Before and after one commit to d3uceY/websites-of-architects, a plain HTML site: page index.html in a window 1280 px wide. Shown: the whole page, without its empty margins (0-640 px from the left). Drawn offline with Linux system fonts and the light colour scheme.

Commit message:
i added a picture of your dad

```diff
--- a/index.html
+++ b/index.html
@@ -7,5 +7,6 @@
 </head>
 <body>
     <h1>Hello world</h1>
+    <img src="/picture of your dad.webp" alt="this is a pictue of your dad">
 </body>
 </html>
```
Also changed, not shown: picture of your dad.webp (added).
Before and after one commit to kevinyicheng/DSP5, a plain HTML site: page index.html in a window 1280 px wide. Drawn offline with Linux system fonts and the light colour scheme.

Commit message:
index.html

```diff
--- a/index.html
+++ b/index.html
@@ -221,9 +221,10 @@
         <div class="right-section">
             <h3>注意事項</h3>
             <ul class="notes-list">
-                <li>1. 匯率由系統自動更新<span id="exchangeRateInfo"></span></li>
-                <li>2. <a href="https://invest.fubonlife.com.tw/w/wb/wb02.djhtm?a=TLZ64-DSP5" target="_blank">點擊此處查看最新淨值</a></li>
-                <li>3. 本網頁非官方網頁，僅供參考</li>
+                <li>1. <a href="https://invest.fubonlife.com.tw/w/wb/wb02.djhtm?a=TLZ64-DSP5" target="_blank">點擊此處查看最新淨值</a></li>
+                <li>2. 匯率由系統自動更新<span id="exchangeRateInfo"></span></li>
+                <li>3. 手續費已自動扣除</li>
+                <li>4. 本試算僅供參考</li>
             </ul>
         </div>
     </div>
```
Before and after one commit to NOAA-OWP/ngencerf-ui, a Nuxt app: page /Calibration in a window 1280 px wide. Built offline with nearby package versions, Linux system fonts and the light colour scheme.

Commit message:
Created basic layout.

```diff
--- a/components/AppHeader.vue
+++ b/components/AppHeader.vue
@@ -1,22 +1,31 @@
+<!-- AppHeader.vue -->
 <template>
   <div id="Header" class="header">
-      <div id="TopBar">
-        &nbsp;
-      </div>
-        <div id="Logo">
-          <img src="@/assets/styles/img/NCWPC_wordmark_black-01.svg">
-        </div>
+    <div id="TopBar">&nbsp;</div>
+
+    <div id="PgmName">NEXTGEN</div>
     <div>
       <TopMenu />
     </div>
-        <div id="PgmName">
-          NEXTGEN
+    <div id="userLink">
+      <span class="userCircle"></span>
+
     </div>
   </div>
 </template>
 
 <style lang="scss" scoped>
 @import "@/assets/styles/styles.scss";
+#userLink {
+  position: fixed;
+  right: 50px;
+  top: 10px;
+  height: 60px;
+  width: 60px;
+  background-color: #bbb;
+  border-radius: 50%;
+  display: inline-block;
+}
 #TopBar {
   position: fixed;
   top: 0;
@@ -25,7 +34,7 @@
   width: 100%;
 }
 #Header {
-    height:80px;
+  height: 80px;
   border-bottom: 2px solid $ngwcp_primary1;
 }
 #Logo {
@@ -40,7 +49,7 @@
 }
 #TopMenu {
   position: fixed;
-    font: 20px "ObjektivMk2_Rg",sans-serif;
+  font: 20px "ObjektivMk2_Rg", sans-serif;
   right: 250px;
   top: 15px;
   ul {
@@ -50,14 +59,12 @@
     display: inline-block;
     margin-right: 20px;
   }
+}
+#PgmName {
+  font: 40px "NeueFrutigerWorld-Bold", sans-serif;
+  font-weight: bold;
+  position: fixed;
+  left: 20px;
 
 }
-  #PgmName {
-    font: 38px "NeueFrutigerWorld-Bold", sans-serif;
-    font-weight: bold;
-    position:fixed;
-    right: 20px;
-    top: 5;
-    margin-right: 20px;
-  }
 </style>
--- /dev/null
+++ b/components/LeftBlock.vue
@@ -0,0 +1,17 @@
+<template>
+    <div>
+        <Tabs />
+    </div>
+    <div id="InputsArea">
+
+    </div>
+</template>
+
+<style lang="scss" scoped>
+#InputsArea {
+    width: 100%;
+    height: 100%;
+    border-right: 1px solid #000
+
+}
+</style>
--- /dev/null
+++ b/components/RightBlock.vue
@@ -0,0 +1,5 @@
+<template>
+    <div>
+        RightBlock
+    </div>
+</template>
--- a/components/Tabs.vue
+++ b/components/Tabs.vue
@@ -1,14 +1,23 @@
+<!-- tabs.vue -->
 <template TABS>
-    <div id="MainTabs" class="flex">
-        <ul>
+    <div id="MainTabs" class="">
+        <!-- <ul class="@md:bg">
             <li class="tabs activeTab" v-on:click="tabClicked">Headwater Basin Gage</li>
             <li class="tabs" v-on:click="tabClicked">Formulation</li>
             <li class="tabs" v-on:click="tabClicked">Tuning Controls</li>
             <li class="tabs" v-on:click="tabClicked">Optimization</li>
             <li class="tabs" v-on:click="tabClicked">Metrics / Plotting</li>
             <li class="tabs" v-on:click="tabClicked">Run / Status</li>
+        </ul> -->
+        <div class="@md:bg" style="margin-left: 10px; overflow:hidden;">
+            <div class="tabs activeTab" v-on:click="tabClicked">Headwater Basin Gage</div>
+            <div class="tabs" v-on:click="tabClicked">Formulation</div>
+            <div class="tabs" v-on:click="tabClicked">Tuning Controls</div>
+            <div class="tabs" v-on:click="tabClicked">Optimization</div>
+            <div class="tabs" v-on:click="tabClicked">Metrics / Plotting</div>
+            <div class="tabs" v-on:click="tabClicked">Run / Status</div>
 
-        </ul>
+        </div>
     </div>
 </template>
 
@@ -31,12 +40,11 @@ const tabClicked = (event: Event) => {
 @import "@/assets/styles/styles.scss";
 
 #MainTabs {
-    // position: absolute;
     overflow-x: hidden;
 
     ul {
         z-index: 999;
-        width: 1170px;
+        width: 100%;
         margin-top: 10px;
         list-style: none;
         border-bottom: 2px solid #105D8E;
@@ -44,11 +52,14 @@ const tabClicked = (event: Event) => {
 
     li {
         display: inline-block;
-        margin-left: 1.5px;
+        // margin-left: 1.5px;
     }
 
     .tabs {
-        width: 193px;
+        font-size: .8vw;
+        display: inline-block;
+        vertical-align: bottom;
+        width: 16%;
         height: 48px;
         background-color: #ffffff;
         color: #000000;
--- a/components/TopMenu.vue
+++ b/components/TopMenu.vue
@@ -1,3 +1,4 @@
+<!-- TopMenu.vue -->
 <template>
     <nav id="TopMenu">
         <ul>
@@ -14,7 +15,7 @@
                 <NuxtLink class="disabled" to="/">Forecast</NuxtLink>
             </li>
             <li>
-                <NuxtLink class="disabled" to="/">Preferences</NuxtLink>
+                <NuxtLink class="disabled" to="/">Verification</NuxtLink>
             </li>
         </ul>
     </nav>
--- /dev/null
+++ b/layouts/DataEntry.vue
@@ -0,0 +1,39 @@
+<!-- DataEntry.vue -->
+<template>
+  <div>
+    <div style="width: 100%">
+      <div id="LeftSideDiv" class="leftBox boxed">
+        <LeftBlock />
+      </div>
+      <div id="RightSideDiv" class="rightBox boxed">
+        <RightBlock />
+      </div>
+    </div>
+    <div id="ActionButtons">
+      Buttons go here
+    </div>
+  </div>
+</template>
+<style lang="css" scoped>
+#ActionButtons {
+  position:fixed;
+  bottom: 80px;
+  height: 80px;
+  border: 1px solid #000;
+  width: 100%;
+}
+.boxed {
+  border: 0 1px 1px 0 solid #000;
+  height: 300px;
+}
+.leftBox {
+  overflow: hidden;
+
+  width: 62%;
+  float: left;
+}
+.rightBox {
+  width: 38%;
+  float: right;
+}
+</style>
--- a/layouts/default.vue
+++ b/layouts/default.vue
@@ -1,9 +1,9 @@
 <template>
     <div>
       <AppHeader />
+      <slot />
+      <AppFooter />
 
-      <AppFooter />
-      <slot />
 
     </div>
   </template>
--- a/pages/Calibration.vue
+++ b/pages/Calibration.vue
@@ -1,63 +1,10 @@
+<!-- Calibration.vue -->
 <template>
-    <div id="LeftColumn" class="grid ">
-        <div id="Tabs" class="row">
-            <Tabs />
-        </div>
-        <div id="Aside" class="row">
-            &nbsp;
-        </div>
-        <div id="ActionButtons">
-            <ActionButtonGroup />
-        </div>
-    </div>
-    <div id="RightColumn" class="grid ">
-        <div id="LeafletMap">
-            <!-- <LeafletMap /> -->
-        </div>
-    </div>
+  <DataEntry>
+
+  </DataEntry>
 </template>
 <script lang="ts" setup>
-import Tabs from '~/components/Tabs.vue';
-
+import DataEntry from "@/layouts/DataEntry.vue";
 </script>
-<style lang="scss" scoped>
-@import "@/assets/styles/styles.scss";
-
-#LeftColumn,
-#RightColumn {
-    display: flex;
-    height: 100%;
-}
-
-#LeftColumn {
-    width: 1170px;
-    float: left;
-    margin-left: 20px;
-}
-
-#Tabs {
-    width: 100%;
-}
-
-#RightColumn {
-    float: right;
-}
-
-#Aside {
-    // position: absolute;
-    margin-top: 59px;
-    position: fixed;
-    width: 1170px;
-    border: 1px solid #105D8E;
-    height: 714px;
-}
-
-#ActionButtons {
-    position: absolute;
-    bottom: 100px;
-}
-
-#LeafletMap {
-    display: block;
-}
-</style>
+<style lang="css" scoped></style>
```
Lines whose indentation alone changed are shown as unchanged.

•••

Exercise details — Identify every line above that includes the word "boxed", and show those lines.

Problem solution —
+      <div id="LeftSideDiv" class="leftBox boxed">
+      <div id="RightSideDiv" class="rightBox boxed">
+.boxed {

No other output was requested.